**WHAT TO WORK ON**
Will you extract the entries word for word? Images should not appear in the copy.

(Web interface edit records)
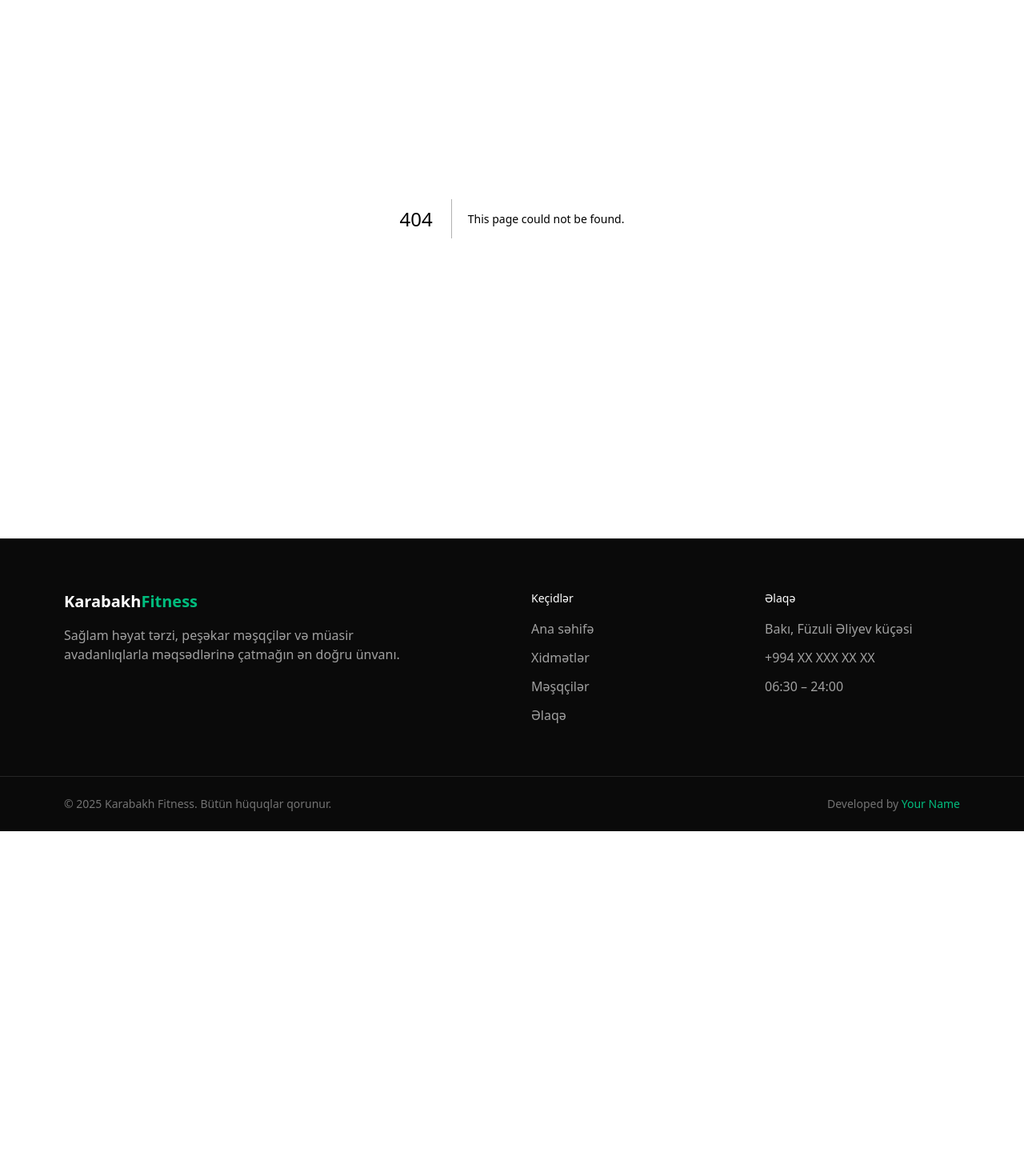
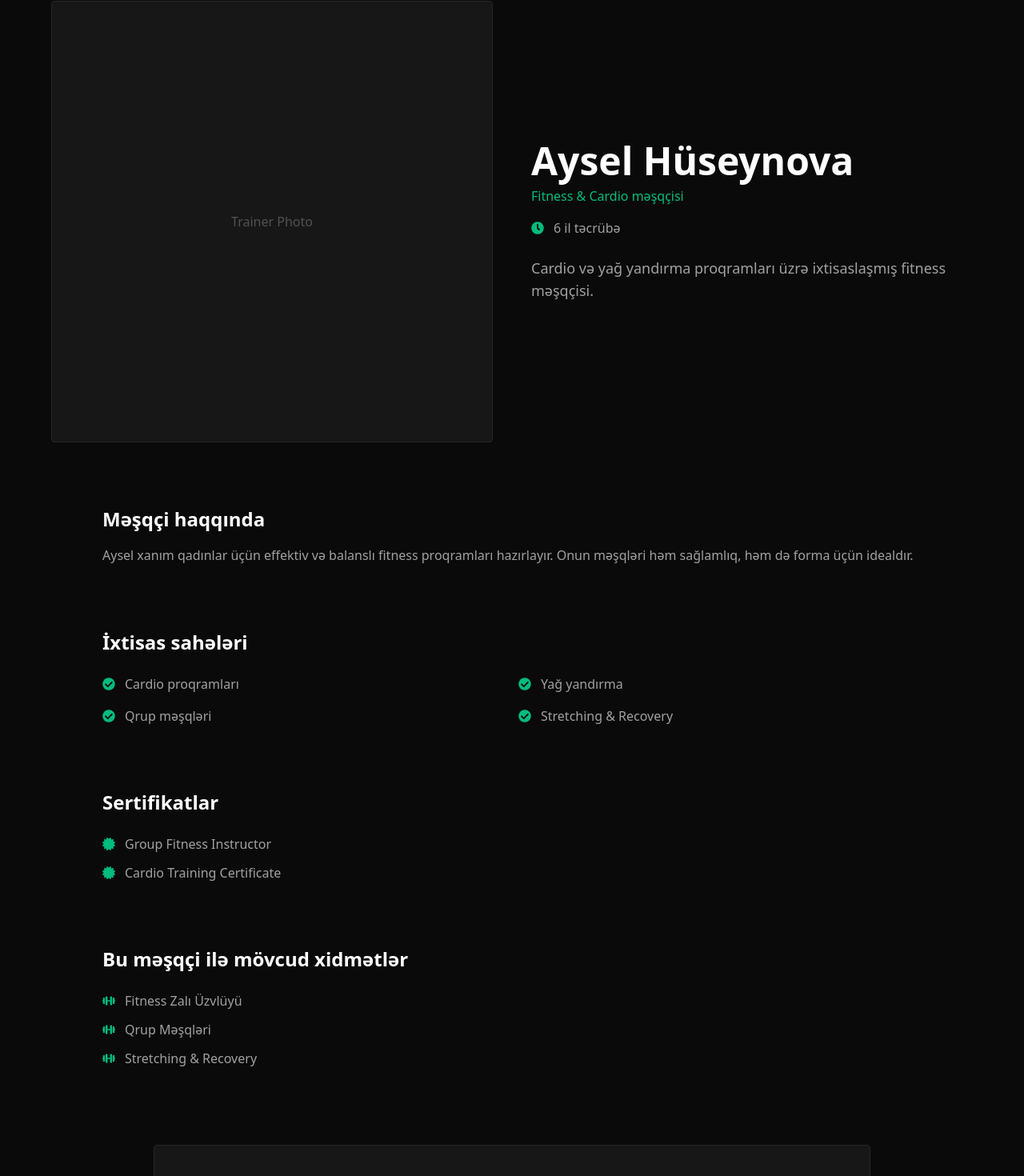
Before and after one commit to elxanoffical/Fitness, a Next.js app: page /trainers/aysel-huseynova in a window 1280 px wide. Before the commit this address had no page. Shown: the part 127-1597 px from the top of the page at 80% size. Before the commit the page ends 1166 px from the top, so only its background shows below. Built offline with nearby package versions, Linux system fonts and the light colour scheme.

Commit message:
Add Trainers detail page

```diff
--- /dev/null
+++ b/app/trainers/[slug]/page.jsx
@@ -0,0 +1,182 @@
+import {
+  FaDumbbell,
+  FaCertificate,
+  FaClock,
+  FaCheckCircle,
+} from "react-icons/fa";
+
+const trainersData = {
+  "elvin-memmedov": {
+    name: "Elvin Məmmədov",
+    role: "Baş məşqçi / Strength",
+    experience: "8 il təcrübə",
+    shortBio:
+      "Güc məşqləri və bədən quruluşu üzrə ixtisaslaşmış peşəkar məşqçi.",
+    bio: `
+      Elvin Məmmədov uzun illərdir fitness sahəsində fəaliyyət göstərir.
+      Onun əsas məqsədi üzvlərə yalnız fiziki güc deyil, intizamlı həyat tərzi qazandırmaqdır.
+    `,
+    specialties: [
+      "Güc və kütlə artırma proqramları",
+      "Fərdi məşq planları",
+      "Bədən kompozisiyasının yaxşılaşdırılması",
+      "Zədəsiz və təhlükəsiz məşq",
+    ],
+    certifications: [
+      "IFBB Certified Trainer",
+      "Strength & Conditioning Specialist",
+    ],
+    services: [
+      "Fitness Zalı Üzvlüyü",
+      "Fərdi Məşq Proqramları",
+      "Güc (Strength) Zonası",
+    ],
+  },
+
+  "aysel-huseynova": {
+    name: "Aysel Hüseynova",
+    role: "Fitness & Cardio məşqçisi",
+    experience: "6 il təcrübə",
+    shortBio:
+      "Cardio və yağ yandırma proqramları üzrə ixtisaslaşmış fitness məşqçisi.",
+    bio: `
+      Aysel xanım qadınlar üçün effektiv və balanslı fitness proqramları hazırlayır.
+      Onun məşqləri həm sağlamlıq, həm də forma üçün idealdır.
+    `,
+    specialties: [
+      "Cardio proqramları",
+      "Yağ yandırma",
+      "Qrup məşqləri",
+      "Stretching & Recovery",
+    ],
+    certifications: ["Group Fitness Instructor", "Cardio Training Certificate"],
+    services: [
+      "Fitness Zalı Üzvlüyü",
+      "Qrup Məşqləri",
+      "Stretching & Recovery",
+    ],
+  },
+};
+
+export default async function TrainerDetailPage({ params }) {
+  const { slug } = await params;
+  const trainer = trainersData[slug];
+
+  if (!trainer) {
+    return (
+      <main className="pt-32 text-center text-neutral-400">
+        Məşqçi tapılmadı
+      </main>
+    );
+  }
+
+  return (
+    <main className="bg-neutral-950 text-neutral-100 pb-24">
+      {/* HERO */}
+      <section className="pt-32 pb-20 px-4">
+        <div className="max-w-6xl mx-auto grid md:grid-cols-2 gap-12 items-center">
+          {/* IMAGE */}
+          <div className="aspect-square bg-neutral-900 border border-neutral-800 rounded flex items-center justify-center text-neutral-600">
+            Trainer Photo
+          </div>
+
+          {/* INFO */}
+          <div>
+            <h1 className="text-4xl md:text-5xl font-semibold text-white">
+              {trainer.name}
+            </h1>
+            <p className="mt-2 text-emerald-500">{trainer.role}</p>
+
+            <div className="mt-4 flex items-center gap-3 text-neutral-400">
+              <FaClock className="text-emerald-500" />
+              {trainer.experience}
+            </div>
+
+            <p className="mt-6 text-lg text-neutral-400">{trainer.shortBio}</p>
+          </div>
+        </div>
+      </section>
+
+      {/* BIO */}
+      <section className="px-4 pb-20">
+        <div className="max-w-5xl mx-auto">
+          <h2 className="text-2xl font-semibold text-white">Məşqçi haqqında</h2>
+          <p className="mt-4 text-neutral-400 leading-relaxed">{trainer.bio}</p>
+        </div>
+      </section>
+
+      {/* SPECIALTIES */}
+      <section className="px-4 pb-20">
+        <div className="max-w-5xl mx-auto">
+          <h2 className="text-2xl font-semibold text-white mb-6">
+            İxtisas sahələri
+          </h2>
+
+          <ul className="grid sm:grid-cols-2 gap-4 text-neutral-400">
+            {trainer.specialties.map((item, i) => (
+              <li key={i} className="flex items-center gap-3">
+                <FaCheckCircle className="text-emerald-500" />
+                {item}
+              </li>
+            ))}
+          </ul>
+        </div>
+      </section>
+
+      {/* CERTIFICATIONS */}
+      <section className="px-4 pb-20">
+        <div className="max-w-5xl mx-auto">
+          <h2 className="text-2xl font-semibold text-white mb-6">
+            Sertifikatlar
+          </h2>
+
+          <ul className="space-y-3 text-neutral-400">
+            {trainer.certifications.map((cert, i) => (
+              <li key={i} className="flex items-center gap-3">
+                <FaCertificate className="text-emerald-500" />
+                {cert}
+              </li>
+            ))}
+          </ul>
+        </div>
+      </section>
+
+      {/* SERVICES */}
+      <section className="px-4 pb-24">
+        <div className="max-w-5xl mx-auto">
+          <h2 className="text-2xl font-semibold text-white mb-6">
+            Bu məşqçi ilə mövcud xidmətlər
+          </h2>
+
+          <ul className="space-y-3 text-neutral-400">
+            {trainer.services.map((service, i) => (
+              <li key={i} className="flex items-center gap-3">
+                <FaDumbbell className="text-emerald-500" />
+                {service}
+              </li>
+            ))}
+          </ul>
+        </div>
+      </section>
+
+      {/* CTA */}
+      <section className="px-4">
+        <div className="max-w-4xl mx-auto bg-neutral-900 border border-neutral-800 rounded p-10 text-center">
+          <h3 className="text-2xl font-semibold text-white">
+            Bu məşqçi ilə məşqə başla
+          </h3>
+          <p className="mt-3 text-neutral-400">
+            Qeydiyyat və uyğun proqram üçün bizimlə əlaqə saxla.
+          </p>
+
+          <a
+            href="/contact"
+            className="mt-6 inline-block bg-emerald-500 hover:bg-emerald-600 text-neutral-900 font-semibold px-8 py-3 rounded transition"
+          >
+            Əlaqə saxla
+          </a>
+        </div>
+      </section>
+    </main>
+  );
+}
--- a/app/trainers/page.jsx
+++ b/app/trainers/page.jsx
@@ -33,7 +33,7 @@ const trainers = [
   },
   {
     id: 3,
-    name: "Kamran Əliyev",
+    name: "Murad Hüseynov",
     role: "Fərdi məşqçi",
     experience: "5 il təcrübə",
     specialties: ["Fərdi proqramlar", "Funksional məşqlər"],
```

**ANSWER BELOW**
Before and after one commit to elxanoffical/Fitness, a Next.js app: page /trainers/aysel-huseynova in a window 1280 px wide. Before the commit this address had no page. Shown: the part 127-1597 px from the top of the page at 80% size. Before the commit the page ends 1166 px from the top, so only its background shows below. Built offline with nearby package versions, Linux system fonts and the light colour scheme.

Commit message:
Add Trainers detail page

```diff
--- /dev/null
+++ b/app/trainers/[slug]/page.jsx
@@ -0,0 +1,182 @@
+import {
+  FaDumbbell,
+  FaCertificate,
+  FaClock,
+  FaCheckCircle,
+} from "react-icons/fa";
+
+const trainersData = {
+  "elvin-memmedov": {
+    name: "Elvin Məmmədov",
+    role: "Baş məşqçi / Strength",
+    experience: "8 il təcrübə",
+    shortBio:
+      "Güc məşqləri və bədən quruluşu üzrə ixtisaslaşmış peşəkar məşqçi.",
+    bio: `
+      Elvin Məmmədov uzun illərdir fitness sahəsində fəaliyyət göstərir.
+      Onun əsas məqsədi üzvlərə yalnız fiziki güc deyil, intizamlı həyat tərzi qazandırmaqdır.
+    `,
+    specialties: [
+      "Güc və kütlə artırma proqramları",
+      "Fərdi məşq planları",
+      "Bədən kompozisiyasının yaxşılaşdırılması",
+      "Zədəsiz və təhlükəsiz məşq",
+    ],
+    certifications: [
+      "IFBB Certified Trainer",
+      "Strength & Conditioning Specialist",
+    ],
+    services: [
+      "Fitness Zalı Üzvlüyü",
+      "Fərdi Məşq Proqramları",
+      "Güc (Strength) Zonası",
+    ],
+  },
+
+  "aysel-huseynova": {
+    name: "Aysel Hüseynova",
+    role: "Fitness & Cardio məşqçisi",
+    experience: "6 il təcrübə",
+    shortBio:
+      "Cardio və yağ yandırma proqramları üzrə ixtisaslaşmış fitness məşqçisi.",
+    bio: `
+      Aysel xanım qadınlar üçün effektiv və balanslı fitness proqramları hazırlayır.
+      Onun məşqləri həm sağlamlıq, həm də forma üçün idealdır.
+    `,
+    specialties: [
+      "Cardio proqramları",
+      "Yağ yandırma",
+      "Qrup məşqləri",
+      "Stretching & Recovery",
+    ],
+    certifications: ["Group Fitness Instructor", "Cardio Training Certificate"],
+    services: [
+      "Fitness Zalı Üzvlüyü",
+      "Qrup Məşqləri",
+      "Stretching & Recovery",
+    ],
+  },
+};
+
+export default async function TrainerDetailPage({ params }) {
+  const { slug } = await params;
+  const trainer = trainersData[slug];
+
+  if (!trainer) {
+    return (
+      <main className="pt-32 text-center text-neutral-400">
+        Məşqçi tapılmadı
+      </main>
+    );
+  }
+
+  return (
+    <main className="bg-neutral-950 text-neutral-100 pb-24">
+      {/* HERO */}
+      <section className="pt-32 pb-20 px-4">
+        <div className="max-w-6xl mx-auto grid md:grid-cols-2 gap-12 items-center">
+          {/* IMAGE */}
+          <div className="aspect-square bg-neutral-900 border border-neutral-800 rounded flex items-center justify-center text-neutral-600">
+            Trainer Photo
+          </div>
+
+          {/* INFO */}
+          <div>
+            <h1 className="text-4xl md:text-5xl font-semibold text-white">
+              {trainer.name}
+            </h1>
+            <p className="mt-2 text-emerald-500">{trainer.role}</p>
+
+            <div className="mt-4 flex items-center gap-3 text-neutral-400">
+              <FaClock className="text-emerald-500" />
+              {trainer.experience}
+            </div>
+
+            <p className="mt-6 text-lg text-neutral-400">{trainer.shortBio}</p>
+          </div>
+        </div>
+      </section>
+
+      {/* BIO */}
+      <section className="px-4 pb-20">
+        <div className="max-w-5xl mx-auto">
+          <h2 className="text-2xl font-semibold text-white">Məşqçi haqqında</h2>
+          <p className="mt-4 text-neutral-400 leading-relaxed">{trainer.bio}</p>
+        </div>
+      </section>
+
+      {/* SPECIALTIES */}
+      <section className="px-4 pb-20">
+        <div className="max-w-5xl mx-auto">
+          <h2 className="text-2xl font-semibold text-white mb-6">
+            İxtisas sahələri
+          </h2>
+
+          <ul className="grid sm:grid-cols-2 gap-4 text-neutral-400">
+            {trainer.specialties.map((item, i) => (
+              <li key={i} className="flex items-center gap-3">
+                <FaCheckCircle className="text-emerald-500" />
+                {item}
+              </li>
+            ))}
+          </ul>
+        </div>
+      </section>
+
+      {/* CERTIFICATIONS */}
+      <section className="px-4 pb-20">
+        <div className="max-w-5xl mx-auto">
+          <h2 className="text-2xl font-semibold text-white mb-6">
+            Sertifikatlar
+          </h2>
+
+          <ul className="space-y-3 text-neutral-400">
+            {trainer.certifications.map((cert, i) => (
+              <li key={i} className="flex items-center gap-3">
+                <FaCertificate className="text-emerald-500" />
+                {cert}
+              </li>
+            ))}
+          </ul>
+        </div>
+      </section>
+
+      {/* SERVICES */}
+      <section className="px-4 pb-24">
+        <div className="max-w-5xl mx-auto">
+          <h2 className="text-2xl font-semibold text-white mb-6">
+            Bu məşqçi ilə mövcud xidmətlər
+          </h2>
+
+          <ul className="space-y-3 text-neutral-400">
+            {trainer.services.map((service, i) => (
+              <li key={i} className="flex items-center gap-3">
+                <FaDumbbell className="text-emerald-500" />
+                {service}
+              </li>
+            ))}
+          </ul>
+        </div>
+      </section>
+
+      {/* CTA */}
+      <section className="px-4">
+        <div className="max-w-4xl mx-auto bg-neutral-900 border border-neutral-800 rounded p-10 text-center">
+          <h3 className="text-2xl font-semibold text-white">
+            Bu məşqçi ilə məşqə başla
+          </h3>
+          <p className="mt-3 text-neutral-400">
+            Qeydiyyat və uyğun proqram üçün bizimlə əlaqə saxla.
+          </p>
+
+          <a
+            href="/contact"
+            className="mt-6 inline-block bg-emerald-500 hover:bg-emerald-600 text-neutral-900 font-semibold px-8 py-3 rounded transition"
+          >
+            Əlaqə saxla
+          </a>
+        </div>
+      </section>
+    </main>
+  );
+}
--- a/app/trainers/page.jsx
+++ b/app/trainers/page.jsx
@@ -33,7 +33,7 @@ const trainers = [
   },
   {
     id: 3,
-    name: "Kamran Əliyev",
+    name: "Murad Hüseynov",
     role: "Fərdi məşqçi",
     experience: "5 il təcrübə",
     specialties: ["Fərdi proqramlar", "Funksional məşqlər"],
```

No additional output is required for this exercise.